We are adrift in our church right now, but we are not aimlessly adrift. We are seeking to find the “current of God” where the Spirit of God is flowing. We want to be there when the swelling tide of which hymn writers spoke carries us to the next place with God. So, like the ancient Celtic Christian pilgrims, we are on a journey for the love of God. We do not know the destination, nor do we seek to discern it as we pass landmarks on the way. We only know that we are seeking to travel with the same God who led Israel with a cloud by day and fire by night. The journey and the destination are one, for we are traveling with God. Isn’t that the goal of our lives after all?
Here’s the sermon I’m preaching this Easter from Acts 10:34-43, another lectionary reading for this Easter Sunday. I hope your Easter celebration is glorious! He is risen!
Now We Understand

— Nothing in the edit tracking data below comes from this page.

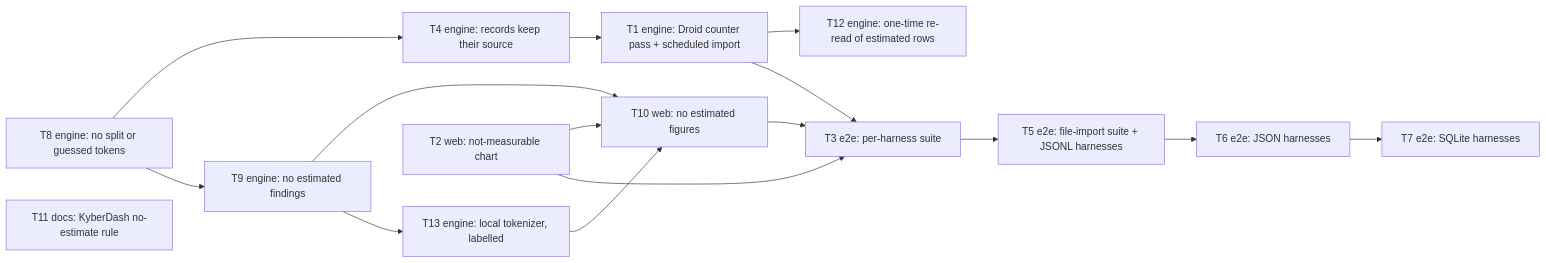
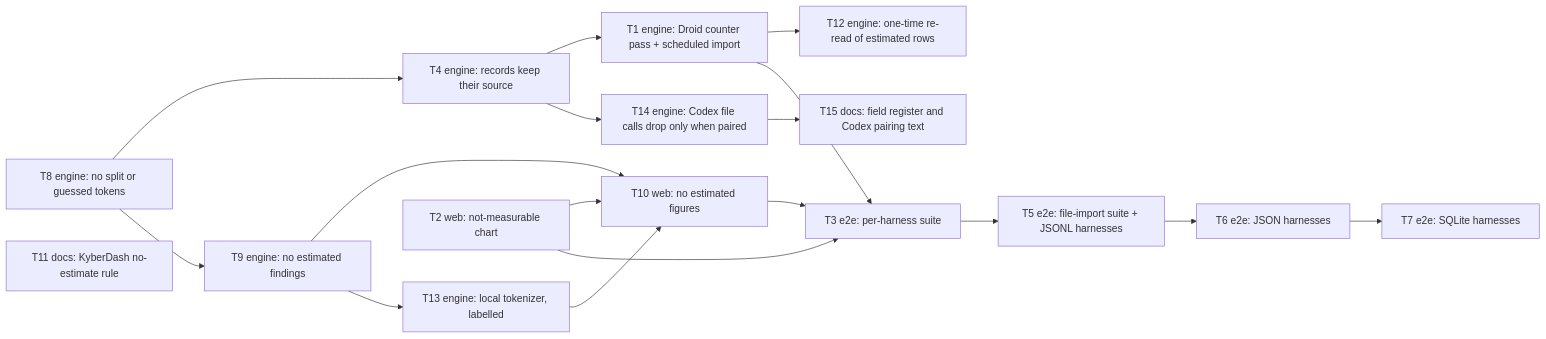
One commit to dpalfery/kyber-weave changed the diagram in docs/plans/2026-11-24-droid-tokens-and-per-harness-e2e.md. Above: the diagram before and after it, drawn with Mermaid. The commit also changed other lines of this file and 1 other file, not shown here.

````diff
--- a/docs/plans/2026-11-24-droid-tokens-and-per-harness-e2e.md
+++ b/docs/plans/2026-11-24-droid-tokens-and-per-harness-e2e.md
@@ -495,18 +546,20 @@
 ```mermaid
 flowchart LR
     T8["T8 engine: no split or guessed tokens"] --> T4["T4 engine: records keep their source"]
     T4 --> T1["T1 engine: Droid counter pass + scheduled import"]
     T1 --> T12["T12 engine: one-time re-read of estimated rows"]
     T8 --> T9["T9 engine: no estimated findings"]
     T9 --> T10["T10 web: no estimated figures"]
     T9 --> T13["T13 engine: local tokenizer, labelled"]
     T13 --> T10
     T2["T2 web: not-measurable chart"] --> T10
     T1 --> T3["T3 e2e: per-harness suite"]
     T2 --> T3
     T10 --> T3
     T11["T11 docs: KyberDash no-estimate rule"]
     T3 --> T5["T5 e2e: file-import suite + JSONL harnesses"]
     T5 --> T6["T6 e2e: JSON harnesses"]
     T6 --> T7["T7 e2e: SQLite harnesses"]
+    T4 --> T14["T14 engine: Codex file calls drop only when paired"]
+    T14 --> T15["T15 docs: field register and Codex pairing text"]
 ```
````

34 Then Peter began to speak: “I now realize how true it is that God does not show favoritism 35 but accepts men from every nation who fear him and do what is right. 36 You know the message God sent to the people of Israel, telling the good news of peace through Jesus Christ, who is Lord of all. 37 You know what has happened throughout Judea, beginning in Galilee after the baptism that John preached— 38 how God anointed Jesus of Nazareth with the Holy Spirit and power, and how he went around doing good and healing all who were under the power of the devil, because God was with him.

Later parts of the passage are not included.